Task description
Exactly as they appear, output all of the records. Skip any images.

Extracted records
--------

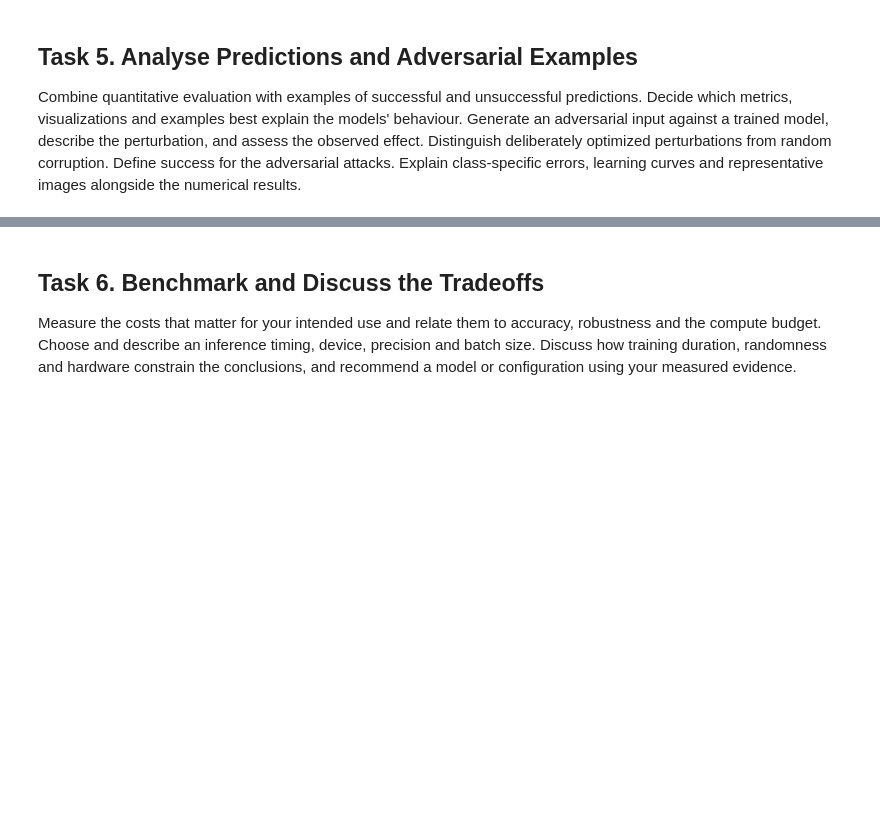
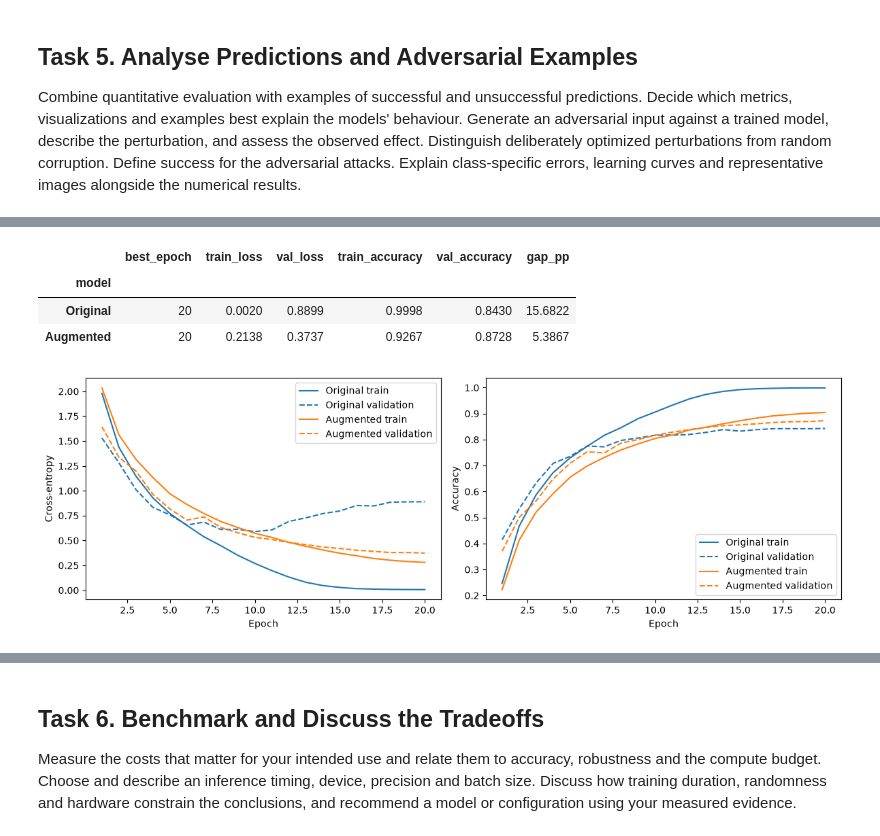
Before and after one commit to TheArtemis/ID2223-Scalable-Machine-Learning-and-Deep-Learning, a Jupyter notebook: assignments/ass1/lab-assignment-notebook.ipynb, the cells around one changed output, grey strips where cells are left out. Saved outputs shown, nothing was run; the diff lists cells and outputs as text; code cells hidden in the pictures; blank space fills up the shorter version.

```diff
--- a/assignments/ass1/lab-assignment-notebook.ipynb
+++ b/assignments/ass1/lab-assignment-notebook.ipynb
@@ -1402,0 +1593,50 @@ Combine quantitative evaluation with examples of successful and unsuccessful pre
+# %%
+# clean training images (no crop/flip), so train and validation use the same conditions
+clean_train_loader = DataLoader(
+    RawImages(database, analysis_train_ids), batch_size=64, shuffle=False,
+)
+diagnostic_rows = []
+for name, (model, model_stats) in analysis_models.items():
+    training = evaluate(model, clean_train_loader, model_stats)
+    validation = clean_metrics.set_index("model").loc[name]
+    diagnostic_rows.append({
+        "model": name,
+        "best_epoch": checkpoint_info.loc[name, "best_epoch"],
+        "train_loss": training.loss,
+        "val_loss": validation.loss,
+        "train_accuracy": training.accuracy,
+        "val_accuracy": validation.accuracy,
+        "gap_pp": 100 * (training.accuracy - validation.accuracy),
+    })
+diagnostics = pd.DataFrame(diagnostic_rows).set_index("model")
+display(diagnostics.round(4))
+diagnostics.to_csv(analysis_dir / "checkpoint_diagnostics.csv")
+# %% [output]
+|  | best_epoch | train_loss | val_loss | train_accuracy | val_accuracy | gap_pp |
+| model |  |  |  |  |  |  |
+| Original | 20 | 0.0020 | 0.8899 | 0.9998 | 0.8430 | 15.6822 |
+| Augmented | 20 | 0.2138 | 0.3737 | 0.9267 | 0.8728 | 5.3867 |
+# %%
+history_paths = {
+    "Original": Path("outputs/task2/full_20261120T105658Z_b3bb1ac1/AlexNet_history.csv"),
+    "Augmented": Path("outputs/task4/20261120T141502Z_dd09daff/AlexNet_augmented_history.csv"),
+}
+fig, axes = plt.subplots(1, 2, figsize=(12, 4))
+for (name, history_path), color in zip(history_paths.items(), ["tab:blue", "tab:orange"]):
+    history = pd.read_csv(history_path)
+    for ax, metric in zip(axes, ["loss", "accuracy"]):
+        ax.plot(
+            history.epoch, history[f"train_{metric}"],
+            color=color, linestyle="-", label=f"{name} train",
+        )
+        ax.plot(
+            history.epoch, history[f"val_{metric}"],
+            color=color, linestyle="--", label=f"{name} validation",
+        )
+for ax, ylabel in zip(axes, ["Cross-entropy", "Accuracy"]):
+    ax.set(xlabel="Epoch", ylabel=ylabel)
+    ax.legend()
+plt.tight_layout()
+plt.show()
+# %% [output]
+[figure, added]
```
Also changed, not shown: parts of 23 cells of this notebook, 16 other files.
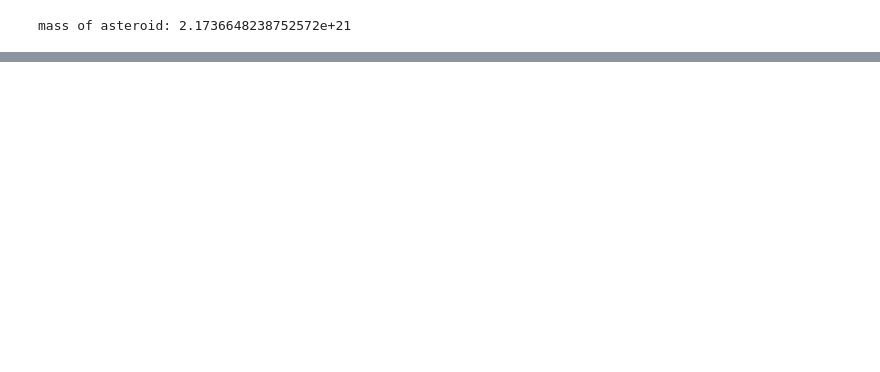
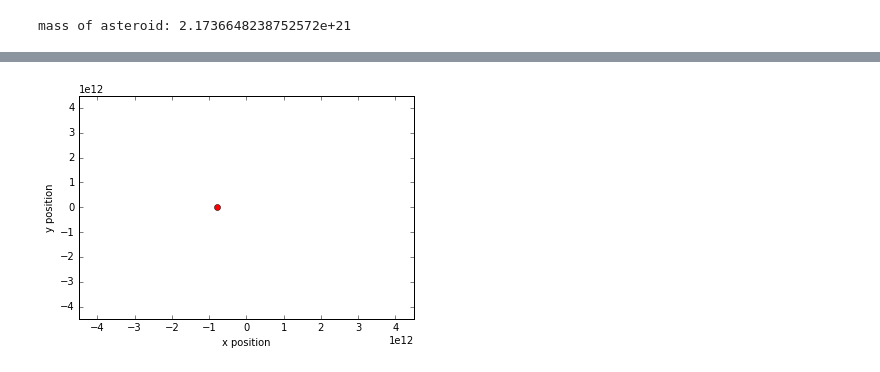
Before and after one commit to nah91/Destabilization, a Jupyter notebook: Plot-to-Video (not finished).ipynb, the cells around one changed output, grey strips where cells are left out. Cells and saved outputs as stored; diff of their text form; code cells hidden in the pictures; blank space fills up the shorter version.

```diff
--- a/Plot-to-Video (not finished).ipynb
+++ b/Plot-to-Video (not finished).ipynb
@@ -77,7 +77,7 @@ mass of asteroid: 2.1736648238752572e+21
 # %%
 ########     ENTIRE SOLAR SYSTEM SIMULATION GENERALIZED TO n OBJECTS
 
-N = 101
+N = 1001
 t3 = np.linspace(0, T_Earth, N)
 t5 = np.linspace(0, T_Jupiter, N)
 
@@ -233,0 +223,39 @@ PermissionError: [WinError 5] Access is denied
+# %%
+#####  now try to adapt above code for creation of animation of solar system data NOT YET COMPLETE
+
+import os, sys
+
+ff_path = os.path.join('C:/', 'Program Files/','ImageMagick-7.0.3-Q16', 'ffmpeg.exe')
+plt.rcParams['animation.ffmpeg_path'] = ff_path
+if ff_path not in sys.path: sys.path.append(ff_path)
+
+imgk_path = os.path.join('C:/', 'Program Files/', 'ImageMagick-7.0.3-Q16', 'convert.exe')
+plt.rcParams['animation.convert_path'] = imgk_path
+if ff_path not in sys.path: sys.path.append(imgk_path)
+
+fig = plt.figure()
+ax = plt.axes(xlim=(-D8, D8), ylim=(-D8, D8))
+data, = ax.plot([], [], 'ro')
+ax.set_xlabel('x position')
+ax.set_ylabel('y position')
+
+def init():
+    data.set_data([], [])
+    return data,
+
+def animate(time):
+    x = Period_Jupiter[time, 20]
+    y = Period_Jupiter[time, 22]
+    data.set_data(x, y)
+    return data,
+
+anim = animation.FuncAnimation(fig, animate, init_func=init, frames=1000, interval=20, blit=True)
+
+FFwriter = animation.FFMpegWriter()
+
+anim.save(os.path.join('C:/', 'Users/', 'Dito/', 'Documents/', 'UPITT/', 'Fall 2016/', 'Physics 1321/', 'Destabilization',
+                       'basic_animation.mp4'), writer = FFwriter, fps=60, extra_args=['-vcodec', 'libx264'])
+
+#anim.save(os.path.join('C:/', 'Users/', 'Dito/', 'Documents','basic_animation.gif'), writer='ImageMagick-7.0.3-Q16', fps=30)
+# %% [output]
+[figure, added]
```
Also changed, not shown: parts of 5 cells of this notebook, 2 other files.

--------

Written solution
Before and after one commit to TheArtemis/ID2223-Scalable-Machine-Learning-and-Deep-Learning, a Jupyter notebook: assignments/ass1/lab-assignment-notebook.ipynb, the cells around one changed output, grey strips where cells are left out. Saved outputs shown, nothing was run; the diff lists cells and outputs as text; code cells hidden in the pictures; blank space fills up the shorter version.

```diff
--- a/assignments/ass1/lab-assignment-notebook.ipynb
+++ b/assignments/ass1/lab-assignment-notebook.ipynb
@@ -1402,0 +1593,50 @@ Combine quantitative evaluation with examples of successful and unsuccessful pre
+# %%
+# clean training images (no crop/flip), so train and validation use the same conditions
+clean_train_loader = DataLoader(
+    RawImages(database, analysis_train_ids), batch_size=64, shuffle=False,
+)
+diagnostic_rows = []
+for name, (model, model_stats) in analysis_models.items():
+    training = evaluate(model, clean_train_loader, model_stats)
+    validation = clean_metrics.set_index("model").loc[name]
+    diagnostic_rows.append({
+        "model": name,
+        "best_epoch": checkpoint_info.loc[name, "best_epoch"],
+        "train_loss": training.loss,
+        "val_loss": validation.loss,
+        "train_accuracy": training.accuracy,
+        "val_accuracy": validation.accuracy,
+        "gap_pp": 100 * (training.accuracy - validation.accuracy),
+    })
+diagnostics = pd.DataFrame(diagnostic_rows).set_index("model")
+display(diagnostics.round(4))
+diagnostics.to_csv(analysis_dir / "checkpoint_diagnostics.csv")
+# %% [output]
+|  | best_epoch | train_loss | val_loss | train_accuracy | val_accuracy | gap_pp |
+| model |  |  |  |  |  |  |
+| Original | 20 | 0.0020 | 0.8899 | 0.9998 | 0.8430 | 15.6822 |
+| Augmented | 20 | 0.2138 | 0.3737 | 0.9267 | 0.8728 | 5.3867 |
+# %%
+history_paths = {
+    "Original": Path("outputs/task2/full_20261120T105658Z_b3bb1ac1/AlexNet_history.csv"),
+    "Augmented": Path("outputs/task4/20261120T141502Z_dd09daff/AlexNet_augmented_history.csv"),
+}
+fig, axes = plt.subplots(1, 2, figsize=(12, 4))
+for (name, history_path), color in zip(history_paths.items(), ["tab:blue", "tab:orange"]):
+    history = pd.read_csv(history_path)
+    for ax, metric in zip(axes, ["loss", "accuracy"]):
+        ax.plot(
+            history.epoch, history[f"train_{metric}"],
+            color=color, linestyle="-", label=f"{name} train",
+        )
+        ax.plot(
+            history.epoch, history[f"val_{metric}"],
+            color=color, linestyle="--", label=f"{name} validation",
+        )
+for ax, ylabel in zip(axes, ["Cross-entropy", "Accuracy"]):
+    ax.set(xlabel="Epoch", ylabel=ylabel)
+    ax.legend()
+plt.tight_layout()
+plt.show()
+# %% [output]
+[figure, added]
```
Also changed, not shown: parts of 23 cells of this notebook, 16 other files.
Before and after one commit to nah91/Destabilization, a Jupyter notebook: Plot-to-Video (not finished).ipynb, the cells around one changed output, grey strips where cells are left out. Cells and saved outputs as stored; diff of their text form; code cells hidden in the pictures; blank space fills up the shorter version.

```diff
--- a/Plot-to-Video (not finished).ipynb
+++ b/Plot-to-Video (not finished).ipynb
@@ -77,7 +77,7 @@ mass of asteroid: 2.1736648238752572e+21
 # %%
 ########     ENTIRE SOLAR SYSTEM SIMULATION GENERALIZED TO n OBJECTS
 
-N = 101
+N = 1001
 t3 = np.linspace(0, T_Earth, N)
 t5 = np.linspace(0, T_Jupiter, N)
 
@@ -233,0 +223,39 @@ PermissionError: [WinError 5] Access is denied
+# %%
+#####  now try to adapt above code for creation of animation of solar system data NOT YET COMPLETE
+
+import os, sys
+
+ff_path = os.path.join('C:/', 'Program Files/','ImageMagick-7.0.3-Q16', 'ffmpeg.exe')
+plt.rcParams['animation.ffmpeg_path'] = ff_path
+if ff_path not in sys.path: sys.path.append(ff_path)
+
+imgk_path = os.path.join('C:/', 'Program Files/', 'ImageMagick-7.0.3-Q16', 'convert.exe')
+plt.rcParams['animation.convert_path'] = imgk_path
+if ff_path not in sys.path: sys.path.append(imgk_path)
+
+fig = plt.figure()
+ax = plt.axes(xlim=(-D8, D8), ylim=(-D8, D8))
+data, = ax.plot([], [], 'ro')
+ax.set_xlabel('x position')
+ax.set_ylabel('y position')
+
+def init():
+    data.set_data([], [])
+    return data,
+
+def animate(time):
+    x = Period_Jupiter[time, 20]
+    y = Period_Jupiter[time, 22]
+    data.set_data(x, y)
+    return data,
+
+anim = animation.FuncAnimation(fig, animate, init_func=init, frames=1000, interval=20, blit=True)
+
+FFwriter = animation.FFMpegWriter()
+
+anim.save(os.path.join('C:/', 'Users/', 'Dito/', 'Documents/', 'UPITT/', 'Fall 2016/', 'Physics 1321/', 'Destabilization',
+                       'basic_animation.mp4'), writer = FFwriter, fps=60, extra_args=['-vcodec', 'libx264'])
+
+#anim.save(os.path.join('C:/', 'Users/', 'Dito/', 'Documents','basic_animation.gif'), writer='ImageMagick-7.0.3-Q16', fps=30)
+# %% [output]
+[figure, added]
```
Also changed, not shown: parts of 5 cells of this notebook, 2 other files.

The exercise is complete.